Somewhere along the way, however, Larry started to question the focus on excellence and “right doctrine” that dominated church thinking. Things likely came together for him in the 1970s. One stimulus was the abuse his father-in-law took for a public stance that the sin of divorce and remarriage was a forgivable sin, just like any other. Another key factor was the healing ministry they felt from a Methodist chaplain, Stacy Groscup (a Methodist), who prayed over my folks while their 3-year-old child lay near death in the intensive care unit at West Virginia University Hospital.
Perhaps the capstone element was my dad’s “accidental” involvement with Alcoholics Anonymous. When our family moved to Lebanon in 1977, a couple members of the church were recovering alcoholics. They needed a preacher to pray with a dying alcoholic, and my dad went to the bedside at their request. This jump-started a 40-year ministry focused on reaching those who experienced marginalization in various ways and turned to drugs and alcohol for escape. Ministry to the hurting and recovering blossomed in that 200-year-old church. His congregation became known as a place that welcomed drunks, divorced people, recovering legalists, single moms and others – alongside many who were wealthy or middle-class and seemingly successful.
It’s not a stretch to say that Larry became the pastor for Lebanon for a season. He must have conducted thousands of funerals – not just for church folk, but also for people from all walks of life in the community.
One of his last, major initiatives was to work toward racial unity. The legacy of slavery and segregation still looms large, and barriers exist to this day that block full integration. Together with the much smaller African-American Churches of Christ in Lebanon, they began an annual day of unity – held in rotation by each of the churches.

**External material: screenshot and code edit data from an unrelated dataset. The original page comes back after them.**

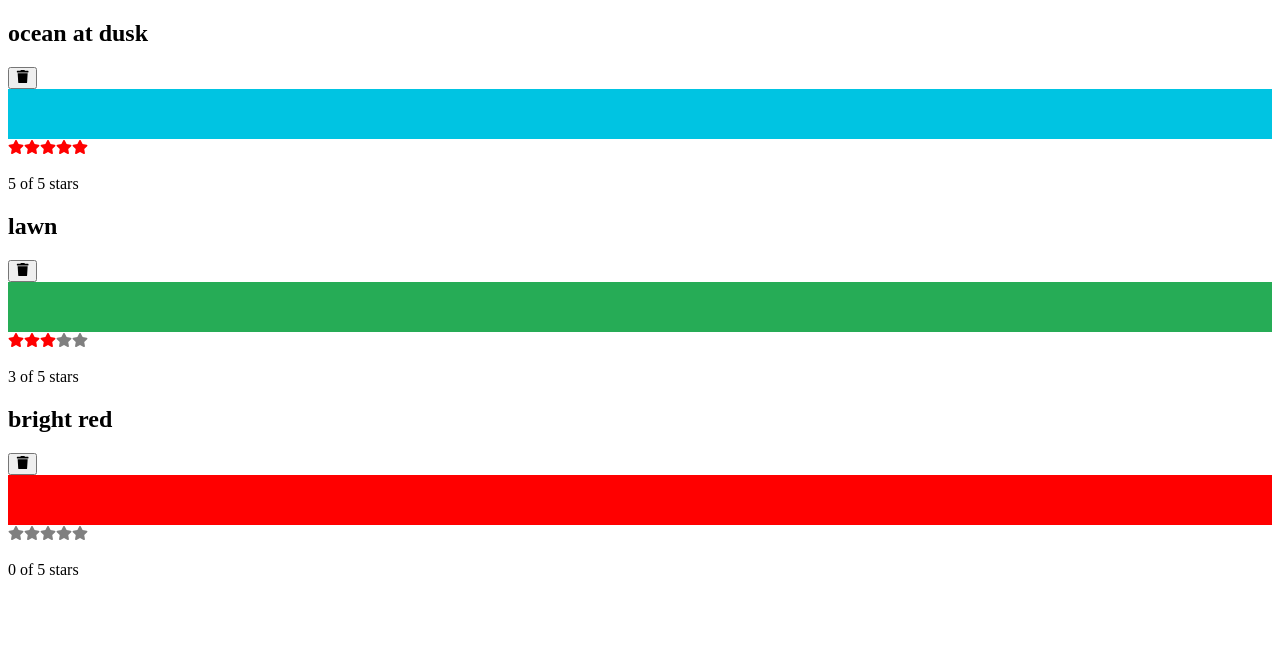
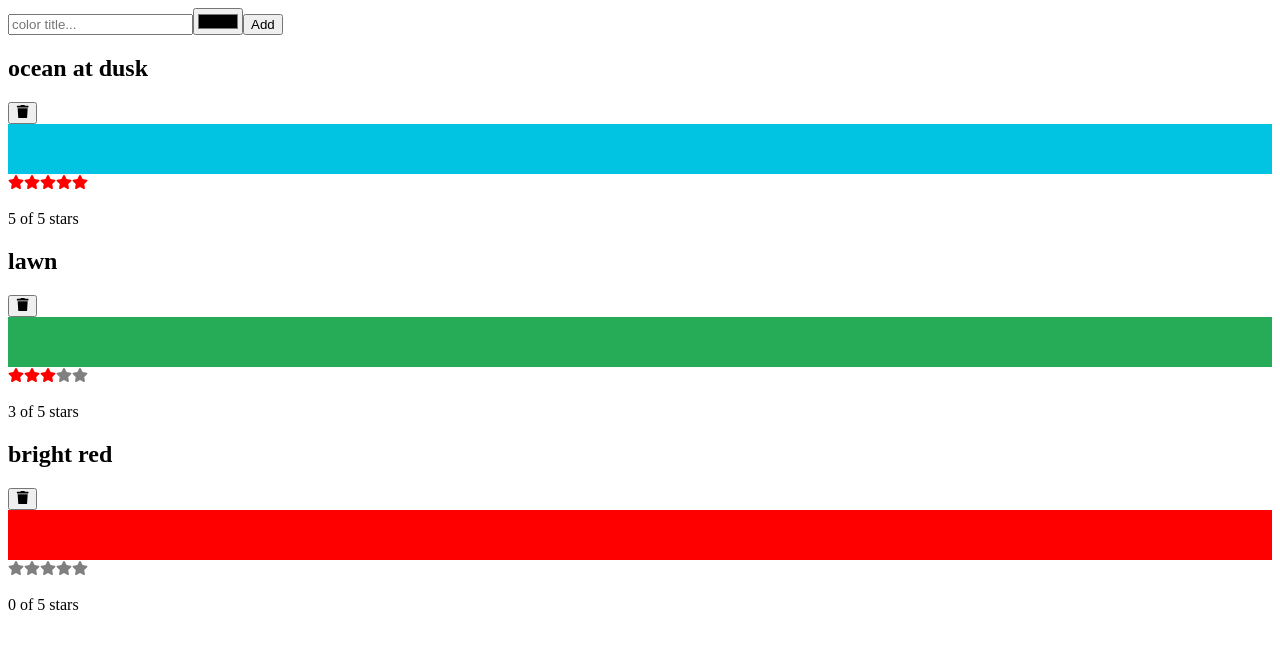
Before and after one commit to ktact/learning-react, a React (Create React App) app in the folder chapter-06/color-organizer/: page / in a window 1280 px wide. Shown: the top 648 px of the page. Built offline with nearby package versions, Linux system fonts and the light colour scheme.

Commit message:
カラー追加フォームを仮実装

```diff
--- /dev/null
+++ b/chapter-06/color-organizer/src/AddColorForm.js
@@ -0,0 +1,26 @@
+import React, { useRef } from "react";
+
+export default function AddColorForm({ onNewColor = f => f }) {
+  const txtTitle = useRef();
+  const hexColor = useRef();
+
+  const submit = e => {
+    e.preventDefault();
+
+    const title = txtTitle.current.value;
+    const color = hexColor.current.value;
+
+    onNewColor(title, color);
+
+    txtTitle.current.value = "";
+    hexColor.current.value = "";
+  };
+
+  return (
+    <form onSubmit={submit}>
+      <input ref={txtTitle} type="text" placeholder="color title..." required />
+      <input ref={hexColor} type="color" required />
+      <button>Add</button>
+    </form>
+  );
+}
--- a/chapter-06/color-organizer/src/App.js
+++ b/chapter-06/color-organizer/src/App.js
@@ -1,6 +1,7 @@
 import React, { useState } from "react";
 import colorData from "./color-data.json";
 import ColorList from "./ColorList.js";
+import AddColorForm from "./AddColorForm";
 
 export default function App() {
   const [colors, setColors] = useState(colorData);
@@ -18,10 +19,15 @@ export default function App() {
   };
 
   return (
-    <ColorList
-      colors={colors}
-      onRemoveColor={removeColor}
-      onRateColor={rateColor}
-    />
+    <>
+      <AddColorForm
+        onNewColor={(title, color) => alert(`TODO: Create ${title} = ${color}`)}
+      />
+      <ColorList
+        colors={colors}
+        onRemoveColor={removeColor}
+        onRateColor={rateColor}
+      />
+    </>
   );
 }
```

These might seem small accomplishments, but they illuminate a legacy of working to bring real change into the lives of individuals and communities. Larry Locke never wanted the red carpet rolled out for him. He bemoaned the fact that too many churches and Christians went wild over great speakers just as previous generations venerated those who could defend our creedless creed better than all others. The great loss for our churches, he believed, was that folks were often missing out on the real power of the gospel to transform lives in simple yet profound ways.
There are stories to be told. Like how he was trapped on the Kent State campus the day of the tragic shootings but was rescued by a professor who helped him and other doctoral students slip out before the violence. Like how he sent a screeching, shanked golf shot directly into the shin of his father-in-law. Like how he was accosted at a hotel in Port Harcourt, Nigeria by a prostitute who wouldn’t stop knocking on his door. Like how he got lost jogging in Prague in 1990 and then ran the Prague Marathon a decade later. Like how he couldn’t carry a tune to save his life.
And then there are those who would wish to share their testimonials. There will be time for all those stories and more in the life to come.
In the meantime, wouldn’t it be ironic if the red carpet he never wanted was being rolled out for him now?
Thank you, Lord, for blessing us with this life well lived. Comfort those of us who will miss him. May his legacy of missional living carry on in our lives and in our churches. Amen.
Like his father and grandfather before him, Jason Locke is a preacher and serves with the College Church of Christ in Fresno, California.